Segment Start: SUPPLIED DATA
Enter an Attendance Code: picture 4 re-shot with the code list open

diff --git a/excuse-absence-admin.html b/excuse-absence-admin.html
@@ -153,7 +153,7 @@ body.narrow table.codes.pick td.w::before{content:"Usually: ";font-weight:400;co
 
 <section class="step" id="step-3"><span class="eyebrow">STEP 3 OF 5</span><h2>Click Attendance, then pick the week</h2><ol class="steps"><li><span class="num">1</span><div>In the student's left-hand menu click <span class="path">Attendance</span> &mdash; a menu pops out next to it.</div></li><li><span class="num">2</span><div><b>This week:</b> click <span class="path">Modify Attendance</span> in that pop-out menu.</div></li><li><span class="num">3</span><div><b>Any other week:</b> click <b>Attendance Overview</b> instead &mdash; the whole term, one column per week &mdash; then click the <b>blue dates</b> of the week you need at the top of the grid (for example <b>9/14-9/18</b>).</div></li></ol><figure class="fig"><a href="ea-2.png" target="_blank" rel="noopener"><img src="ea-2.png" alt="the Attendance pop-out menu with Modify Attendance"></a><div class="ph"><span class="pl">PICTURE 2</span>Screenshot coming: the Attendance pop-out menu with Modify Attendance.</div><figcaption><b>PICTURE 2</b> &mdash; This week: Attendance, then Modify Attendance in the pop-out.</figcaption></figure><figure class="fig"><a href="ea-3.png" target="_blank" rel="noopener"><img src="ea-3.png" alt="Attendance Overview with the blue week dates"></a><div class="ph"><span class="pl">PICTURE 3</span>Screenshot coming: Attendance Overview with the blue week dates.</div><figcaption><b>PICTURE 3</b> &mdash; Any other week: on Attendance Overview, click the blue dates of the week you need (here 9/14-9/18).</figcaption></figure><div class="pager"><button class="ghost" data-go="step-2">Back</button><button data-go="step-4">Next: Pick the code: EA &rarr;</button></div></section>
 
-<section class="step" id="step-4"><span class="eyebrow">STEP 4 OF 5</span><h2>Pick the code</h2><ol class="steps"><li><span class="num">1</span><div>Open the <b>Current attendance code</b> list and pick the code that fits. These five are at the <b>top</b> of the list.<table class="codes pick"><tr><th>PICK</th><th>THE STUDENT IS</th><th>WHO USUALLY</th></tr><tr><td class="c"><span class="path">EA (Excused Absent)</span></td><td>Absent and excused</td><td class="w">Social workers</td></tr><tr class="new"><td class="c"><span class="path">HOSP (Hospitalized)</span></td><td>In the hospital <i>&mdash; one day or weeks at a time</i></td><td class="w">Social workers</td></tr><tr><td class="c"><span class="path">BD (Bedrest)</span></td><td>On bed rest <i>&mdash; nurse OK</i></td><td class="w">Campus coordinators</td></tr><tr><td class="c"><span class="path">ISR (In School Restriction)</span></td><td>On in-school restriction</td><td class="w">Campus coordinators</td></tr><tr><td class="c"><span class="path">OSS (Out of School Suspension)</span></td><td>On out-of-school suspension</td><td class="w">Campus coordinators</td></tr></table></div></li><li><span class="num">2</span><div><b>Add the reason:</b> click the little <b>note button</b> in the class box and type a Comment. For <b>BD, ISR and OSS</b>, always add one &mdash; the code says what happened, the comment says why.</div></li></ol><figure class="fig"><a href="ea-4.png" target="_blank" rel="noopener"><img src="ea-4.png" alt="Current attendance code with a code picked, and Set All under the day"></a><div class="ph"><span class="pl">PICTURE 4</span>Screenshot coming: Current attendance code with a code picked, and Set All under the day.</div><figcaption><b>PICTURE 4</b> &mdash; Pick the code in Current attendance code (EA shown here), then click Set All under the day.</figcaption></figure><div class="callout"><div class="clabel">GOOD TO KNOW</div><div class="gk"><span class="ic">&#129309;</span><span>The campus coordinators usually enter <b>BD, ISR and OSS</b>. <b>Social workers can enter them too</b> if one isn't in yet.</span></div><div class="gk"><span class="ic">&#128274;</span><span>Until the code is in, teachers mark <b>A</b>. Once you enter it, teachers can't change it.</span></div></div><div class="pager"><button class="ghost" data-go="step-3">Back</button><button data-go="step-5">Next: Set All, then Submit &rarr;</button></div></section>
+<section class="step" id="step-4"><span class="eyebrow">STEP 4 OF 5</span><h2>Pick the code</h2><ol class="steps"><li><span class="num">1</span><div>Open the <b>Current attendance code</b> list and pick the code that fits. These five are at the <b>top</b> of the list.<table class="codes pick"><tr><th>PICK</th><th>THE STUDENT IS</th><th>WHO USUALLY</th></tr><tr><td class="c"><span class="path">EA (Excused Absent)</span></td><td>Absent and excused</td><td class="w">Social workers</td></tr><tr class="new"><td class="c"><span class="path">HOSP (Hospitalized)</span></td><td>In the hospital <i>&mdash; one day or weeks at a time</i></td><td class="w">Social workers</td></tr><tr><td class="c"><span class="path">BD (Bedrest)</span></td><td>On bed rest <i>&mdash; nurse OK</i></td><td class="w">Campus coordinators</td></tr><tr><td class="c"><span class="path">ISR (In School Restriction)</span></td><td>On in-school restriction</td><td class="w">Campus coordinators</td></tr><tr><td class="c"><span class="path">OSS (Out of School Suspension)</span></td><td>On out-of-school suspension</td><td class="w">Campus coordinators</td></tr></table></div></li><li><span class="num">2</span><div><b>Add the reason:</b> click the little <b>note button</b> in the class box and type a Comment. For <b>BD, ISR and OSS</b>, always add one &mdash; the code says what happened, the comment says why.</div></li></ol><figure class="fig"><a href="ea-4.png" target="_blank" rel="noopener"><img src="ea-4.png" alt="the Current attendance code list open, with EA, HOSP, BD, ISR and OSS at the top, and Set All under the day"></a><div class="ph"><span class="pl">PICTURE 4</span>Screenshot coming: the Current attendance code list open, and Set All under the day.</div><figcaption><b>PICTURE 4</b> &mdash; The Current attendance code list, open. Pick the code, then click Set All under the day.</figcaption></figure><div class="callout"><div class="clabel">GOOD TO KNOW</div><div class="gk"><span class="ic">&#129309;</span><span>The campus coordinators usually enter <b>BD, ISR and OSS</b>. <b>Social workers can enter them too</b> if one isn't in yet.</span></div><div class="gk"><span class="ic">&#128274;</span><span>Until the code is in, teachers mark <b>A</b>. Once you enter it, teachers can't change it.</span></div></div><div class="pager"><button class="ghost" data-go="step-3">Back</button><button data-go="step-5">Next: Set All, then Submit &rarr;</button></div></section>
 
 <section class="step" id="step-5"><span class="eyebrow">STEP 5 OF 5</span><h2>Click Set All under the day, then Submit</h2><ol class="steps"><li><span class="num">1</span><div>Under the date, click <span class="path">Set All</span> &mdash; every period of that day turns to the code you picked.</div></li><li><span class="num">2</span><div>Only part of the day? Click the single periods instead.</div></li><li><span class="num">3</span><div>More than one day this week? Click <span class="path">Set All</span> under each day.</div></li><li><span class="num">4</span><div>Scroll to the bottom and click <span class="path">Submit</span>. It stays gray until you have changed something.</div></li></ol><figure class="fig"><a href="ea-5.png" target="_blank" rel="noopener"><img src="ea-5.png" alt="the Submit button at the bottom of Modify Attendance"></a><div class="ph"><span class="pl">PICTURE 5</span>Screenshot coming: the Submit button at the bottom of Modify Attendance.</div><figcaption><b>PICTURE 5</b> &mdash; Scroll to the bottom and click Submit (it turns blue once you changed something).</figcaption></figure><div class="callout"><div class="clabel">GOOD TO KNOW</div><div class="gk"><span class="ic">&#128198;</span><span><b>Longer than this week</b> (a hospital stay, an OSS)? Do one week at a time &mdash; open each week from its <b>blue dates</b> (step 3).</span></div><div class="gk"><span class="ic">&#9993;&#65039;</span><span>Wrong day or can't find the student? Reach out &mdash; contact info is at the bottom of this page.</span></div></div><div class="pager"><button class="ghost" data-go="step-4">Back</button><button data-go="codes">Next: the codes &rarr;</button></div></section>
Segment End: SUPPLIED DATA
> EXERCISE: The material shown above must be written out again in full, exactly as it reads.

> WRITTEN ANSWER:
Enter an Attendance Code: picture 4 re-shot with the code list open

diff --git a/excuse-absence-admin.html b/excuse-absence-admin.html
@@ -153,7 +153,7 @@ body.narrow table.codes.pick td.w::before{content:"Usually: ";font-weight:400;co
 
 <section class="step" id="step-3"><span class="eyebrow">STEP 3 OF 5</span><h2>Click Attendance, then pick the week</h2><ol class="steps"><li><span class="num">1</span><div>In the student's left-hand menu click <span class="path">Attendance</span> &mdash; a menu pops out next to it.</div></li><li><span class="num">2</span><div><b>This week:</b> click <span class="path">Modify Attendance</span> in that pop-out menu.</div></li><li><span class="num">3</span><div><b>Any other week:</b> click <b>Attendance Overview</b> instead &mdash; the whole term, one column per week &mdash; then click the <b>blue dates</b> of the week you need at the top of the grid (for example <b>9/14-9/18</b>).</div></li></ol><figure class="fig"><a href="ea-2.png" target="_blank" rel="noopener"><img src="ea-2.png" alt="the Attendance pop-out menu with Modify Attendance"></a><div class="ph"><span class="pl">PICTURE 2</span>Screenshot coming: the Attendance pop-out menu with Modify Attendance.</div><figcaption><b>PICTURE 2</b> &mdash; This week: Attendance, then Modify Attendance in the pop-out.</figcaption></figure><figure class="fig"><a href="ea-3.png" target="_blank" rel="noopener"><img src="ea-3.png" alt="Attendance Overview with the blue week dates"></a><div class="ph"><span class="pl">PICTURE 3</span>Screenshot coming: Attendance Overview with the blue week dates.</div><figcaption><b>PICTURE 3</b> &mdash; Any other week: on Attendance Overview, click the blue dates of the week you need (here 9/14-9/18).</figcaption></figure><div class="pager"><button class="ghost" data-go="step-2">Back</button><button data-go="step-4">Next: Pick the code: EA &rarr;</button></div></section>
 
-<section class="step" id="step-4"><span class="eyebrow">STEP 4 OF 5</span><h2>Pick the code</h2><ol class="steps"><li><span class="num">1</span><div>Open the <b>Current attendance code</b> list and pick the code that fits. These five are at the <b>top</b> of the list.<table class="codes pick"><tr><th>PICK</th><th>THE STUDENT IS</th><th>WHO USUALLY</th></tr><tr><td class="c"><span class="path">EA (Excused Absent)</span></td><td>Absent and excused</td><td class="w">Social workers</td></tr><tr class="new"><td class="c"><span class="path">HOSP (Hospitalized)</span></td><td>In the hospital <i>&mdash; one day or weeks at a time</i></td><td class="w">Social workers</td></tr><tr><td class="c"><span class="path">BD (Bedrest)</span></td><td>On bed rest <i>&mdash; nurse OK</i></td><td class="w">Campus coordinators</td></tr><tr><td class="c"><span class="path">ISR (In School Restriction)</span></td><td>On in-school restriction</td><td class="w">Campus coordinators</td></tr><tr><td class="c"><span class="path">OSS (Out of School Suspension)</span></td><td>On out-of-school suspension</td><td class="w">Campus coordinators</td></tr></table></div></li><li><span class="num">2</span><div><b>Add the reason:</b> click the little <b>note button</b> in the class box and type a Comment. For <b>BD, ISR and OSS</b>, always add one &mdash; the code says what happened, the comment says why.</div></li></ol><figure class="fig"><a href="ea-4.png" target="_blank" rel="noopener"><img src="ea-4.png" alt="Current attendance code with a code picked, and Set All under the day"></a><div class="ph"><span class="pl">PICTURE 4</span>Screenshot coming: Current attendance code with a code picked, and Set All under the day.</div><figcaption><b>PICTURE 4</b> &mdash; Pick the code in Current attendance code (EA shown here), then click Set All under the day.</figcaption></figure><div class="callout"><div class="clabel">GOOD TO KNOW</div><div class="gk"><span class="ic">&#129309;</span><span>The campus coordinators usually enter <b>BD, ISR and OSS</b>. <b>Social workers can enter them too</b> if one isn't in yet.</span></div><div class="gk"><span class="ic">&#128274;</span><span>Until the code is in, teachers mark <b>A</b>. Once you enter it, teachers can't change it.</span></div></div><div class="pager"><button class="ghost" data-go="step-3">Back</button><button data-go="step-5">Next: Set All, then Submit &rarr;</button></div></section>
+<section class="step" id="step-4"><span class="eyebrow">STEP 4 OF 5</span><h2>Pick the code</h2><ol class="steps"><li><span class="num">1</span><div>Open the <b>Current attendance code</b> list and pick the code that fits. These five are at the <b>top</b> of the list.<table class="codes pick"><tr><th>PICK</th><th>THE STUDENT IS</th><th>WHO USUALLY</th></tr><tr><td class="c"><span class="path">EA (Excused Absent)</span></td><td>Absent and excused</td><td class="w">Social workers</td></tr><tr class="new"><td class="c"><span class="path">HOSP (Hospitalized)</span></td><td>In the hospital <i>&mdash; one day or weeks at a time</i></td><td class="w">Social workers</td></tr><tr><td class="c"><span class="path">BD (Bedrest)</span></td><td>On bed rest <i>&mdash; nurse OK</i></td><td class="w">Campus coordinators</td></tr><tr><td class="c"><span class="path">ISR (In School Restriction)</span></td><td>On in-school restriction</td><td class="w">Campus coordinators</td></tr><tr><td class="c"><span class="path">OSS (Out of School Suspension)</span></td><td>On out-of-school suspension</td><td class="w">Campus coordinators</td></tr></table></div></li><li><span class="num">2</span><div><b>Add the reason:</b> click the little <b>note button</b> in the class box and type a Comment. For <b>BD, ISR and OSS</b>, always add one &mdash; the code says what happened, the comment says why.</div></li></ol><figure class="fig"><a href="ea-4.png" target="_blank" rel="noopener"><img src="ea-4.png" alt="the Current attendance code list open, with EA, HOSP, BD, ISR and OSS at the top, and Set All under the day"></a><div class="ph"><span class="pl">PICTURE 4</span>Screenshot coming: the Current attendance code list open, and Set All under the day.</div><figcaption><b>PICTURE 4</b> &mdash; The Current attendance code list, open. Pick the code, then click Set All under the day.</figcaption></figure><div class="callout"><div class="clabel">GOOD TO KNOW</div><div class="gk"><span class="ic">&#129309;</span><span>The campus coordinators usually enter <b>BD, ISR and OSS</b>. <b>Social workers can enter them too</b> if one isn't in yet.</span></div><div class="gk"><span class="ic">&#128274;</span><span>Until the code is in, teachers mark <b>A</b>. Once you enter it, teachers can't change it.</span></div></div><div class="pager"><button class="ghost" data-go="step-3">Back</button><button data-go="step-5">Next: Set All, then Submit &rarr;</button></div></section>
 
 <section class="step" id="step-5"><span class="eyebrow">STEP 5 OF 5</span><h2>Click Set All under the day, then Submit</h2><ol class="steps"><li><span class="num">1</span><div>Under the date, click <span class="path">Set All</span> &mdash; every period of that day turns to the code you picked.</div></li><li><span class="num">2</span><div>Only part of the day? Click the single periods instead.</div></li><li><span class="num">3</span><div>More than one day this week? Click <span class="path">Set All</span> under each day.</div></li><li><span class="num">4</span><div>Scroll to the bottom and click <span class="path">Submit</span>. It stays gray until you have changed something.</div></li></ol><figure class="fig"><a href="ea-5.png" target="_blank" rel="noopener"><img src="ea-5.png" alt="the Submit button at the bottom of Modify Attendance"></a><div class="ph"><span class="pl">PICTURE 5</span>Screenshot coming: the Submit button at the bottom of Modify Attendance.</div><figcaption><b>PICTURE 5</b> &mdash; Scroll to the bottom and click Submit (it turns blue once you changed something).</figcaption></figure><div class="callout"><div class="clabel">GOOD TO KNOW</div><div class="gk"><span class="ic">&#128198;</span><span><b>Longer than this week</b> (a hospital stay, an OSS)? Do one week at a time &mdash; open each week from its <b>blue dates</b> (step 3).</span></div><div class="gk"><span class="ic">&#9993;&#65039;</span><span>Wrong day or can't find the student? Reach out &mdash; contact info is at the bottom of this page.</span></div></div><div class="pager"><button class="ghost" data-go="step-4">Back</button><button data-go="codes">Next: the codes &rarr;</button></div></section>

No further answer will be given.